Date Night: Dinner and a Show
Are you located close to a cinema, arena or theater? Take advantage of the traditional date night by offering discounts to customers who show you their ticket to today’s game or show.
This kind of cross promotion doesn’t require buy-in from the other business owner, but asking them to promote the deal at their location can amplify the results.
Co-Sponsor an Event
Get involved with local events like street festivals or community concert nights, and pair up to sponsor one! Co-sponsoring can help in a few ways that sponsoring an event alone can’t:
- By co-sponsoring, you can create a positive association with another brand, showing that your businesses care about the same things. But be selective of which businesses you want to be associated with—your customers will judge you based on the company you keep.
- Co-sponsoring can cut your costs in half.
- And with both companies promoting the event, you can introduce both the event and your business to a wider audience.
Run a Contest
Team up with local businesses to contribute prizes for a contest, whether it be a social media, a draw, or scavenger hunt. The sky is the limit, as long as your contest introduces all of the businesses to new customers.
Share Your Space
Share a little counter space in your pizzeria for information about nearby businesses, and ask your neighbors to do the same. A hungry shopper picking up her dry cleaning next door may see your menu and pop over!
Deliver Right to the Bar
Do you offer delivery? Many breweries and wineries don’t offer food for their customers, or only offer a small menu. A Boston brewery teamed up with local restaurants to offer pop ups and delivery in their taprooms. Wineries and breweries often also host special events. Work with them to sponsor or cater a few events a year to introduce your food to their customers.
Owning and running a local restaurant means you are part of your local community. Make connections with other business owners and discuss promotions that can benefit both of you.
Posted by Elizabeth Kelly

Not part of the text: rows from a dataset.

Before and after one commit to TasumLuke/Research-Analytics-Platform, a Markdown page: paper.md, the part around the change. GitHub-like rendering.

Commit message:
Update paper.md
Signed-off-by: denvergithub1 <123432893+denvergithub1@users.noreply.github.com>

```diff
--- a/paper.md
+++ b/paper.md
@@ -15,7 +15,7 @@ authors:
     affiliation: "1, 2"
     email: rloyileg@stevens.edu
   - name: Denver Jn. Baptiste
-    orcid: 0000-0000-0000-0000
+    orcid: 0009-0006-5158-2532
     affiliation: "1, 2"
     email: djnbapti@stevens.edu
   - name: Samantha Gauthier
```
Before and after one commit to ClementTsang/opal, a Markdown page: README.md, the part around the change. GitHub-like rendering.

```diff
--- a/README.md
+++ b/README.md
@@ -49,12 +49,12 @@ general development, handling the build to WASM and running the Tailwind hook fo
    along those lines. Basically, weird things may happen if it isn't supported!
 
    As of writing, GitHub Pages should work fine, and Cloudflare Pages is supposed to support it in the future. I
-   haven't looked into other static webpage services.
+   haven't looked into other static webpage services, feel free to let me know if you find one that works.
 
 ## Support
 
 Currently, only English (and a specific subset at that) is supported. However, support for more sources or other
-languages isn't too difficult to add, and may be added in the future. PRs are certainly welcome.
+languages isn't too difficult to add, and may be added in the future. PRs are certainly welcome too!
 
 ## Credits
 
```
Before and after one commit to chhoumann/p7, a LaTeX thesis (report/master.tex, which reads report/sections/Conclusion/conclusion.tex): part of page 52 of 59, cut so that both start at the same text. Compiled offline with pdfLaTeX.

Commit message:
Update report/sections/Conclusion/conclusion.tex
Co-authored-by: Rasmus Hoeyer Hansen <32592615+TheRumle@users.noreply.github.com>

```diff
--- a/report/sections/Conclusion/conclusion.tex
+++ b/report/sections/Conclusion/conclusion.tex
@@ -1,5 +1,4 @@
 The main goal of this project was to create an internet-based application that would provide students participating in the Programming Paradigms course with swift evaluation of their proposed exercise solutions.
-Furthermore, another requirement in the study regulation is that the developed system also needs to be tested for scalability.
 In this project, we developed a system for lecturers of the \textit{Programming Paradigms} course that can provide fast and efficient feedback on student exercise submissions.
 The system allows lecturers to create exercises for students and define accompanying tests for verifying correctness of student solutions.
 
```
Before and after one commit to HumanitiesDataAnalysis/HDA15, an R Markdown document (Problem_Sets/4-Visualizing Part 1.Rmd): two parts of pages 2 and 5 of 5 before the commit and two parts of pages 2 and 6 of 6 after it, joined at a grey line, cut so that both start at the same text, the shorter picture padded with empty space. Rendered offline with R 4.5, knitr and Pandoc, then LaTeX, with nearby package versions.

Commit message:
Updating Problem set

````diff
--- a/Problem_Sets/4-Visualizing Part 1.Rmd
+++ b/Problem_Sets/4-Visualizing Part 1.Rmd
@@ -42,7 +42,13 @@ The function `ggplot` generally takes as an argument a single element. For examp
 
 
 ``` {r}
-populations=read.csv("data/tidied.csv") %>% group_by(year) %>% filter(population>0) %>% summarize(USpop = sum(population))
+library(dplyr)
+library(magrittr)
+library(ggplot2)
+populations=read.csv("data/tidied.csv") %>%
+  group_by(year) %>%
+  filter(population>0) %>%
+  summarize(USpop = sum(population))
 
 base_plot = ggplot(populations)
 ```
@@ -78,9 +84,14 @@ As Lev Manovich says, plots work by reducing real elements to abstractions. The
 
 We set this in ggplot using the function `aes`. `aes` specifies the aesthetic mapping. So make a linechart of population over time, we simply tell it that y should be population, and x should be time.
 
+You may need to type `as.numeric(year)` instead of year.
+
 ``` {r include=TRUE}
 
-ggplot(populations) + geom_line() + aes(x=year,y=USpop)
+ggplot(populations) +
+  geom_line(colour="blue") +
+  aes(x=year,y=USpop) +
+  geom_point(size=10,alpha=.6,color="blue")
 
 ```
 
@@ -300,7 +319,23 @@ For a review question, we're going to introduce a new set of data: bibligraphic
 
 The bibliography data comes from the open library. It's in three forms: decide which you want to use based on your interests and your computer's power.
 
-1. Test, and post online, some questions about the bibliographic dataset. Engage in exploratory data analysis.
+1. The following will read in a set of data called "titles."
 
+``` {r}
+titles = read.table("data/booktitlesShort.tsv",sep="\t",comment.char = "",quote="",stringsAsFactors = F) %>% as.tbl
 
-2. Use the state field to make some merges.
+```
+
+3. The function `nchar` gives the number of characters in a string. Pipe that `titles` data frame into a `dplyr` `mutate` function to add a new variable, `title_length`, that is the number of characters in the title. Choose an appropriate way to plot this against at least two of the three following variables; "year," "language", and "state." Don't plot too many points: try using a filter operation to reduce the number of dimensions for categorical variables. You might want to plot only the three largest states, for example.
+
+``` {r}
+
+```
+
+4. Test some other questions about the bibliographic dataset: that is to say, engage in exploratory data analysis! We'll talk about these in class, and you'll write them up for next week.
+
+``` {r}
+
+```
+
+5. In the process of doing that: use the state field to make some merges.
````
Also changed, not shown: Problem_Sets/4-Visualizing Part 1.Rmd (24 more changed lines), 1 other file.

As the Marketing Specialist for SpeedLine Solutions Inc., Elizabeth is the Managing Editor for On Point: The Restaurant Technology Blog. Have an idea for an article? Send her a message!| Author's website